[Code change snippets]
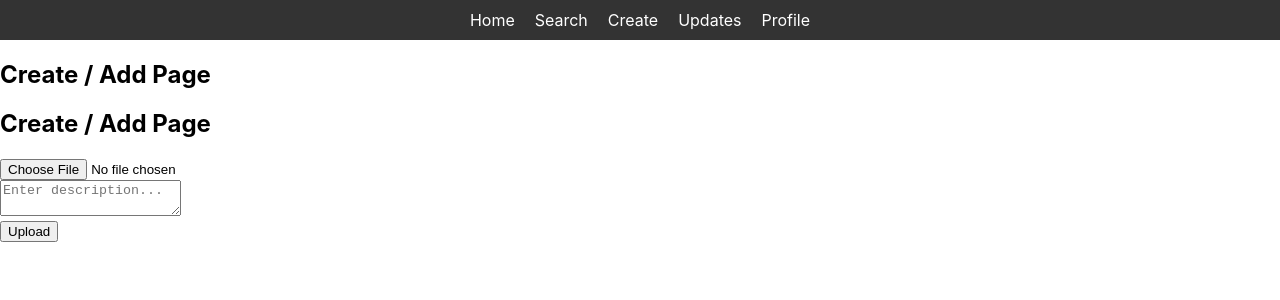
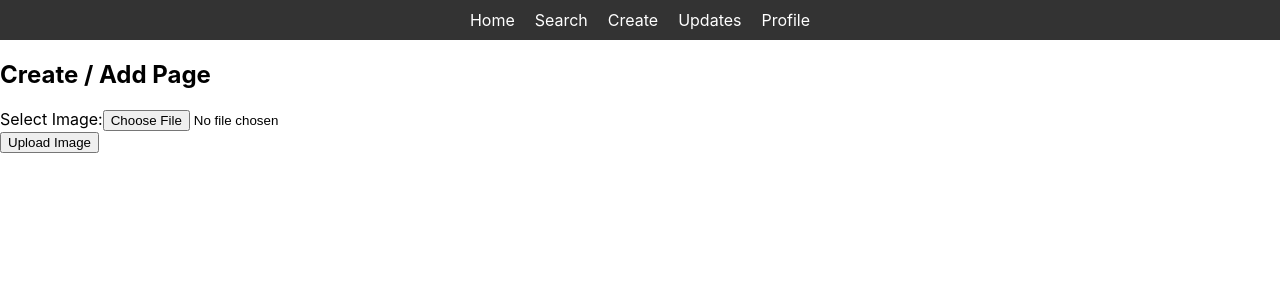
Before and after one commit to kkmtheone/mvp, a React (Create React App) app: page /create in a window 1280 px wide. Shown: the top 300 px of the page. Built offline with nearby package versions, Linux system fonts and the light colour scheme.

Commit message:
enable file upload

```diff
--- a/src/components/CreatePage.js
+++ b/src/components/CreatePage.js
@@ -1,12 +1,59 @@
 
-import React from 'react';
-import ImageForm from './ImageForm';
+import React, { useState } from 'react';
+import axios from 'axios';
 
 const CreatePage = () => {
+  const [image, setImage] = useState(null);
+  const [uploading, setUploading] = useState(false);
+  const [uploadError, setUploadError] = useState('');
+
+  const handleImageChange = (e) => {
+    const selectedImage = e.target.files[0];
+    setImage(selectedImage);
+  };
+
+  const handleFormSubmit = async (e) => {
+    e.preventDefault();
+    if (!image) {
+      setUploadError('Please select an image');
+      return;
+    }
+
+    const formData = new FormData();
+    formData.append('image', image);
+
+    try {
+      setUploading(true);
+      // Your API endpoint for image upload
+      const response = await axios.post('YOUR_API_ENDPOINT', formData, {
+        headers: {
+          'Content-Type': 'multipart/form-data',
+        },
+      });
+      console.log('Image uploaded successfully', response.data);
+      // Clear the form after successful upload
+      setImage(null);
+      setUploading(false);
+      setUploadError('');
+    } catch (error) {
+      console.error('Error uploading image', error);
+      setUploadError('Failed to upload image');
+      setUploading(false);
+    }
+  };
+
   return (
     <div>
       <h2>Create / Add Page</h2>
-      <ImageForm />
+      <form onSubmit={handleFormSubmit}>
+        <div>
+          <label htmlFor="image">Select Image:</label>
+          <input type="file" id="image" onChange={handleImageChange} />
+        </div>
+        {uploading && <p>Uploading image...</p>}
+        {uploadError && <p style={{ color: 'red' }}>{uploadError}</p>}
+        <button type="submit">Upload Image</button>
+      </form>
     </div>
   );
 };
```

**TASK INSTRUCTIONS**
Check each line above for "useState" and state how many match, answering with only the number.

**EXERCISE ANSWER**
4